A study pro forma was used to record information on sociodemographic characteristics, clinical symptoms and signs, anthropometry, and the outcome of management. In particular, symptoms and signs suggesting severe illness were sought and recorded.[15] Dehydration was assessed based on physical signs of dehydration as described in the World Health Organization's (WHO) manual on treatment of diarrhoea in children.[16] Hypoxia was defined as a pulse oximeter reading <94%.[17] Subjects were classed as being in shock if they had tachycardia, cool extremities, delayed capillary refill, mottled or pale skin, and effortless tachycardia.[18] Respiratory distress was defined by the presence of tachypnoea with nasal flaring and intercostal, subcostal and sternal recessions.[19]

While maintaining asepsis, 2 mL of blood was collected from the subject into a fluoride-oxalate bottle before commencement of treatment. To screen for hypoglycaemia at the bedside, a drop of blood from the fluoride-oxalate container was used to measure the plasma glucose concentration, using the Accuchek Performer glucometer (Roche Diagnostics, Germany). This screening was to ensure that those with hypoglycaemia received immediate attention/treatment, to avoid complications. The rest of the blood sample was used for plasma glucose measurement, using the glucose oxidase method, at the hospital's chemical pathology laboratory. The plasma glucose measurement via the glucose oxidase method was used to assess hypoglycaemia in this study. All patients received standard care for their various illnesses. Data were entered and analysed using the Statistical Package for Social Sciences (SPSS) version 20 (IBM Corp., USA). Socioeconomic status was determined using Oyedeji's classification.[20] Nutritional status was classified into normal, moderate undernutrition, severe undernutrition and overnutrition, according to the WHO Global Database on Child Growth and Malnutrition using weight-for-height (wasting), height-for-age (stunting) and weight-for-age (underweight) parameters according to standard deviation (SD) scores.[21] Centers for Disease Control (CDC) charts were used to determine Z-scores.
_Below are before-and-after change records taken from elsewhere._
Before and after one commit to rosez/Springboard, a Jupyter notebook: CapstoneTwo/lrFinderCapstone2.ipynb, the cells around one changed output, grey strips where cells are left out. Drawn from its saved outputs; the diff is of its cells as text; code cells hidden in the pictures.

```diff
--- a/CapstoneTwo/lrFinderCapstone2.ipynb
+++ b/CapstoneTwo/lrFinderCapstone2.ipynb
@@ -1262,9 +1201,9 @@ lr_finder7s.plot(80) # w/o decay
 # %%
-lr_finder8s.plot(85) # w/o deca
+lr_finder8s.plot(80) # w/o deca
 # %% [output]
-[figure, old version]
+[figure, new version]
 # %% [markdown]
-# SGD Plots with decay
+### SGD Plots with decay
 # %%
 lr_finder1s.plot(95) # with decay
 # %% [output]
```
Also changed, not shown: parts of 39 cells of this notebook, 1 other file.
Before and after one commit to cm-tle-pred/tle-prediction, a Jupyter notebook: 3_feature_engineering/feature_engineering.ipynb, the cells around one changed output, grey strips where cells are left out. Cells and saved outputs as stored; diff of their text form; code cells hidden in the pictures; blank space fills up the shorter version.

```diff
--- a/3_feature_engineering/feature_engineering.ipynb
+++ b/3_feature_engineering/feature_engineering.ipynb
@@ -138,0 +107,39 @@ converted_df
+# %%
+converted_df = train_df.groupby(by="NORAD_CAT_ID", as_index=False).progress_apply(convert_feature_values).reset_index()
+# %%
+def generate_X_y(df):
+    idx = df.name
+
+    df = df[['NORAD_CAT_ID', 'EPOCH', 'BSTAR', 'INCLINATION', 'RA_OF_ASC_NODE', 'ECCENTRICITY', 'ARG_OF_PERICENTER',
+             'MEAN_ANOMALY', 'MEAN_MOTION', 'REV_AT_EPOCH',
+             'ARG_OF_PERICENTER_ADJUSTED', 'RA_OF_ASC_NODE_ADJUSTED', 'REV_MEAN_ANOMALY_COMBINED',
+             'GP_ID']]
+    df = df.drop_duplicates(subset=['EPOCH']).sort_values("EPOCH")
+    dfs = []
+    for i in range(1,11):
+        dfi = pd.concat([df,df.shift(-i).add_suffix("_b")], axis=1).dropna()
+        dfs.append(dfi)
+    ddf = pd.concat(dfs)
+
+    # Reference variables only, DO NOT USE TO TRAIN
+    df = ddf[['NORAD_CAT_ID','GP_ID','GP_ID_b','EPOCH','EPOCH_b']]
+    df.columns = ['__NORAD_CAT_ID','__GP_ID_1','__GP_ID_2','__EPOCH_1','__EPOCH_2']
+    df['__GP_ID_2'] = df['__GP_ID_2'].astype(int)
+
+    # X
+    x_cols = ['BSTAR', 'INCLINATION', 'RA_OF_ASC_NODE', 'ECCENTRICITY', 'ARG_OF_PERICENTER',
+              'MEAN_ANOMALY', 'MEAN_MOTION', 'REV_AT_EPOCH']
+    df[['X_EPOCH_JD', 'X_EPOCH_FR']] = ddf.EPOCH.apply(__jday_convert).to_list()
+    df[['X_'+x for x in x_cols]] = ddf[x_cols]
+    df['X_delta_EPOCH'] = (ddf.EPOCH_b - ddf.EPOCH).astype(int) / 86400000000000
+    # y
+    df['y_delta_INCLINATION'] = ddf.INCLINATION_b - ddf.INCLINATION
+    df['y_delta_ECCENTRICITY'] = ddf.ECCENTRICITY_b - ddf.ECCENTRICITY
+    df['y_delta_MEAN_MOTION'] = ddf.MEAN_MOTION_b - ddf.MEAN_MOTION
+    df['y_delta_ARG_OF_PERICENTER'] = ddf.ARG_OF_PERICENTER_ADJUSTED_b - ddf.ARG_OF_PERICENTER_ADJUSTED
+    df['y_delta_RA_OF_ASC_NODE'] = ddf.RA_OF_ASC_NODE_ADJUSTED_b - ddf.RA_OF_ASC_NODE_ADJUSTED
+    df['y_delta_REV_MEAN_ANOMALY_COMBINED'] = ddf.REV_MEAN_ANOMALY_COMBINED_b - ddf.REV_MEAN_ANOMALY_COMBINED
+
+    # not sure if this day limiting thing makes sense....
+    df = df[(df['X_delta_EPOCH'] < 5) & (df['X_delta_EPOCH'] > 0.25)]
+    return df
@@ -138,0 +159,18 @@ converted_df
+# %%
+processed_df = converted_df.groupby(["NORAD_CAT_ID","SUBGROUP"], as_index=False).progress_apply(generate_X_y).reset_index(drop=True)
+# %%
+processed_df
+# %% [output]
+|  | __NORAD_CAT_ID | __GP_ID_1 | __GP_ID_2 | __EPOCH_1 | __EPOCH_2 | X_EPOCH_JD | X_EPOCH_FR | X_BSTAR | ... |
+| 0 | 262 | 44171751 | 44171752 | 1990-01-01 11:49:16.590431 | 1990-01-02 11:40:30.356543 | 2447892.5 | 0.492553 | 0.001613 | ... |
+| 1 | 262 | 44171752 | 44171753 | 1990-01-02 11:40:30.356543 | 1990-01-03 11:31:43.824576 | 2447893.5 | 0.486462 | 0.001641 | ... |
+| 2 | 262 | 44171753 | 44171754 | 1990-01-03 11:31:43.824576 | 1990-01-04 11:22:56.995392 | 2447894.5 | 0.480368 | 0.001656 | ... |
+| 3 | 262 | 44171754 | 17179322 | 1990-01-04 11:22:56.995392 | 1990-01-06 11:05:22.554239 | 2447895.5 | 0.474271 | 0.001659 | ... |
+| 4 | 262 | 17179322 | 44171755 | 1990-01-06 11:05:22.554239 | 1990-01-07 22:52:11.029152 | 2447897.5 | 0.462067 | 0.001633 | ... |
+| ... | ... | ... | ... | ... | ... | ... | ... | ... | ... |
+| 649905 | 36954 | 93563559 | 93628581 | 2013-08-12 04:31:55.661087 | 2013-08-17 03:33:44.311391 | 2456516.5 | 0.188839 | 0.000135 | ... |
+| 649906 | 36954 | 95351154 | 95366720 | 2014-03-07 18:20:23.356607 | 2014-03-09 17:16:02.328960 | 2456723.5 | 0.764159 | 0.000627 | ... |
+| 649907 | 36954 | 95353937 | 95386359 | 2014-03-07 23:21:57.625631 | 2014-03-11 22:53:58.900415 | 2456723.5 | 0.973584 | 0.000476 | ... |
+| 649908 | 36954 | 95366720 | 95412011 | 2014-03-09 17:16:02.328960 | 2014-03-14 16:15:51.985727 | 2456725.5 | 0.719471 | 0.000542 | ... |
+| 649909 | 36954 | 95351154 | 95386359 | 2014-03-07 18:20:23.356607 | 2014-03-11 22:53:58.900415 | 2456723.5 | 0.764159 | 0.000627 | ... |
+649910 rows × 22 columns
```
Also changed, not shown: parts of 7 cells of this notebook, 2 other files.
Plasma glucose was classified as hypoglycaemia (<3.4 mmol/L),[2] low glycaemia (3.4 - <4.4 mmol/L),[4] normal (4.4 - 7.7 mmol/L)[22] and hyperglycaemia (>7.8 mmol/L).[23] Relevant proportions were calculated, and the χ2 test was done for the association between qualitative variables and categorical plasma glucose concentration. The association between hypoglycaemia and outcome of illness was explored by cross-tabulation and the χ2test. Multivariate logistic regressions were carried out to adjust for confounders (factors associated with hypoglycaemia) at bivariate analysis with a p-value <0.10 except if clinically or biologically related to another factor, in which case only the factor with stronger association was included in the model to avoid multicollinearity of the association between selected independent variables and hypoglycaemia as well as confounders of the association between hypoglycaemia and illness outcome.



A total of 388 children aged 1 month to 17 years were recruited over a 7-month period (September 2016 - March 2017). There were 244 (62.9%) boys, with a male:female ratio of 1.7:1. The median age was 21 months (interquartile range (IQR) 8.0 - 73.8 months). The under-5 age group (269) comprised a large proportion of the subjects, at 69.3%. Subjects from the high socioeconomic class, comprising Classes I - III, constituted 230 (59.3%) of the study population (Table 1). The subjects' diagnoses are shown in Table 2.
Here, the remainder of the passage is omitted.